Moxie is a film with so much heart. It might stumble a bit in the third act, but then again so does Vivian, and it’s perhaps not as revolutionary for an older audience but for young people it’s a film that can prompt discussions and encourage them to fight for what they believe in. Also, so much of this film is about girls supporting girls and the different relationships between friends, and it’s a breath of fresh air to see this quite diverse group of friends supporting each other. Moxie is fun, funny and inspiring and to top it off it has a killer soundtrack. 5/5.

REVIEW: X-Men (2000)

Due to a certain character’s appearance in a certain Disney+ show, I got the urge to rewatch (and then review) all of the X-Men films. A lot of the more recent ones with the younger versions of the characters I’ve only ever seen once in the cinema and I can’t even remember the last time I watched the original trilogy in their entirety.

In the near future some people have evolved into mutants, people with special abilities, and live with the threat of discrimination from the rest of humanity. The supremacist group the Brotherhood led by Magneto (Ian McKellen) believe that humans and mutants cannot live in peace and while the X-Men led by Professor Charles Xavier (Patrick Stewart) believe that can be achieved. Mutants Rogue (Anna Paquin) and Wolverine (Hugh Jackman) get caught up in the fight between the two groups.
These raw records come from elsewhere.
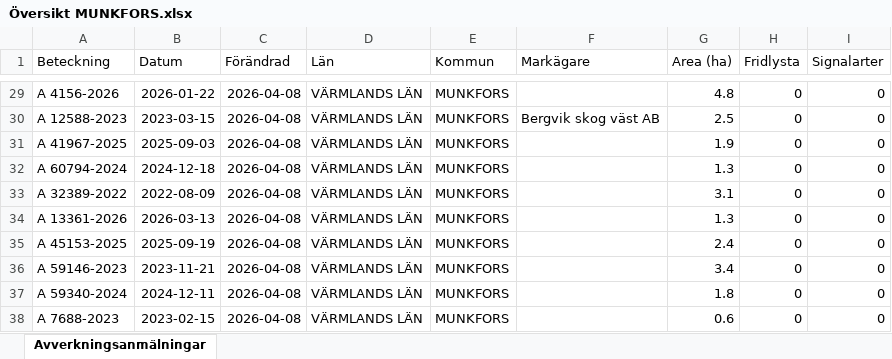
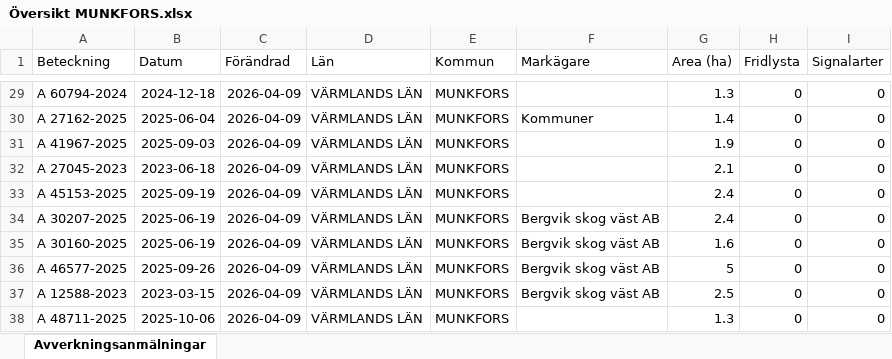
Before and after one commit to klasma/Logging_1762, an Excel workbook: Översikt MUNKFORS.xlsx, sheet Avverkningsanmälningar, drawn as a sheet; only a part is shown, gaps mark what is left out; values as stored, in another font and other column widths than the file's, no borders; the diff covers the shown part only; the diff names each change by its address in the sheet, - before the commit and + after, or states it on an @@ line.

```diff
--- a/Översikt MUNKFORS.xlsx (sheet Avverkningsanmälningar)
+++ b/Översikt MUNKFORS.xlsx (sheet Avverkningsanmälningar)
-A29 (Beteckning): A 4156-2026
+A29 (Beteckning): A 60794-2024
-B29 (Datum): 2026-01-22
+B29 (Datum): 2024-12-18
-C29:C38 (Förändrad): 2026-04-08
+C29:C38 (Förändrad): 2026-04-09
-G29 (Area (ha)): 4.8
+G29 (Area (ha)): 1.3
-A30 (Beteckning): A 12588-2023
+A30 (Beteckning): A 27162-2025
-B30 (Datum): 2023-03-15
+B30 (Datum): 2025-06-04
-F30 (Markägare): Bergvik skog väst AB
+F30 (Markägare): Kommuner
-G30 (Area (ha)): 2.5
+G30 (Area (ha)): 1.4
-A32 (Beteckning): A 60794-2024
+A32 (Beteckning): A 27045-2023
-B32 (Datum): 2024-12-18
+B32 (Datum): 2023-06-18
-G32 (Area (ha)): 1.3
+G32 (Area (ha)): 2.1
-A33 (Beteckning): A 32389-2022
+A33 (Beteckning): A 45153-2025
-B33 (Datum): 2022-08-09
+B33 (Datum): 2025-09-19
-G33 (Area (ha)): 3.1
+G33 (Area (ha)): 2.4
-A34 (Beteckning): A 13361-2026
+A34 (Beteckning): A 30207-2025
-B34 (Datum): 2026-03-13
+B34 (Datum): 2025-06-19
-F34:F37 (Markägare): (empty)
+F34:F37 (Markägare): Bergvik skog väst AB
-G34 (Area (ha)): 1.3
+G34 (Area (ha)): 2.4
-A35 (Beteckning): A 45153-2025
+A35 (Beteckning): A 30160-2025
-B35 (Datum): 2025-09-19
+B35 (Datum): 2025-06-19
-G35 (Area (ha)): 2.4
+G35 (Area (ha)): 1.6
-A36 (Beteckning): A 59146-2023
+A36 (Beteckning): A 46577-2025
-B36 (Datum): 2023-11-21
+B36 (Datum): 2025-09-26
-G36 (Area (ha)): 3.4
+G36 (Area (ha)): 5
-A37 (Beteckning): A 59340-2024
+A37 (Beteckning): A 12588-2023
-B37 (Datum): 2024-12-11
+B37 (Datum): 2023-03-15
-G37 (Area (ha)): 1.8
+G37 (Area (ha)): 2.5
-A38 (Beteckning): A 7688-2023
+A38 (Beteckning): A 48711-2025
-B38 (Datum): 2023-02-15
+B38 (Datum): 2025-10-06
-G38 (Area (ha)): 0.6
+G38 (Area (ha)): 1.3
```
Also changed, not shown: 315 edited cells elsewhere in this sheet, artfynd/A 44111-2023 artfynd.xlsx, 5 other files.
Even though I know that X-Men as a comic series was an allegory for the oppression of minorities and Erik Lensherr (aka Magneto) has always been Jewish and motivated by his experiences in the Holocaust, I’d forgotten that X-Men began with a young Erik having to watch his parents be led to the gas chamber as his powers manifested. It’s quite a bold and hard-hitting sequence to have to start a summer superhero flick.

The scenes where Ian McKellen and Patrick Stewart are talking are a real highlight. From their first scene together and their performances you can tell these characters have a long history and were even close once. Though really they’re never just talking. Erik and Charles are both smart men and so it’s like they’re verbally sparring as they both have respect for one another while having opposing set of ideals.

Logan (aka Wolverine) and Rogue’s relationship is really the heart of this film. It’s an easy dynamic to like as Rogue can’t be physically close to anyone without hurting them and Logan has built up a lot of emotional barriers. Hugh Jackman really does a good job of portraying Logan’s gruff attitude and often brutal, impulsive side, while also showing a softer, caring side around Rogue – and to a lesser extent Jean Grey (Famke Janssen). She and Storm (Halle Berry) and Cyclops (James Marsden) round out the main trio of heroes. They all do well in their roles even if some of the dialogue is a bit clunky.

Some of the special effects in X-Men has become dated but the casting of these characters was pretty spot on and it’s easy to see why some of them became staples in the X-Men franchise. Though equally it’s unfortunate how some seem to have got the short end of the stick over subsequent films.

While Blade was the superhero film that made superheroes a viable financial option for film studios, X-Men really is the blueprint for a lot of the subsequent superhero films. It has a pretty simple but compelling plot, does a good job at introducing this huge cast of characters and it balances the action and emotional beats well too. 4/5.

READ THE WORLD – Grenada: The Ladies are Upstairs by Merle Collins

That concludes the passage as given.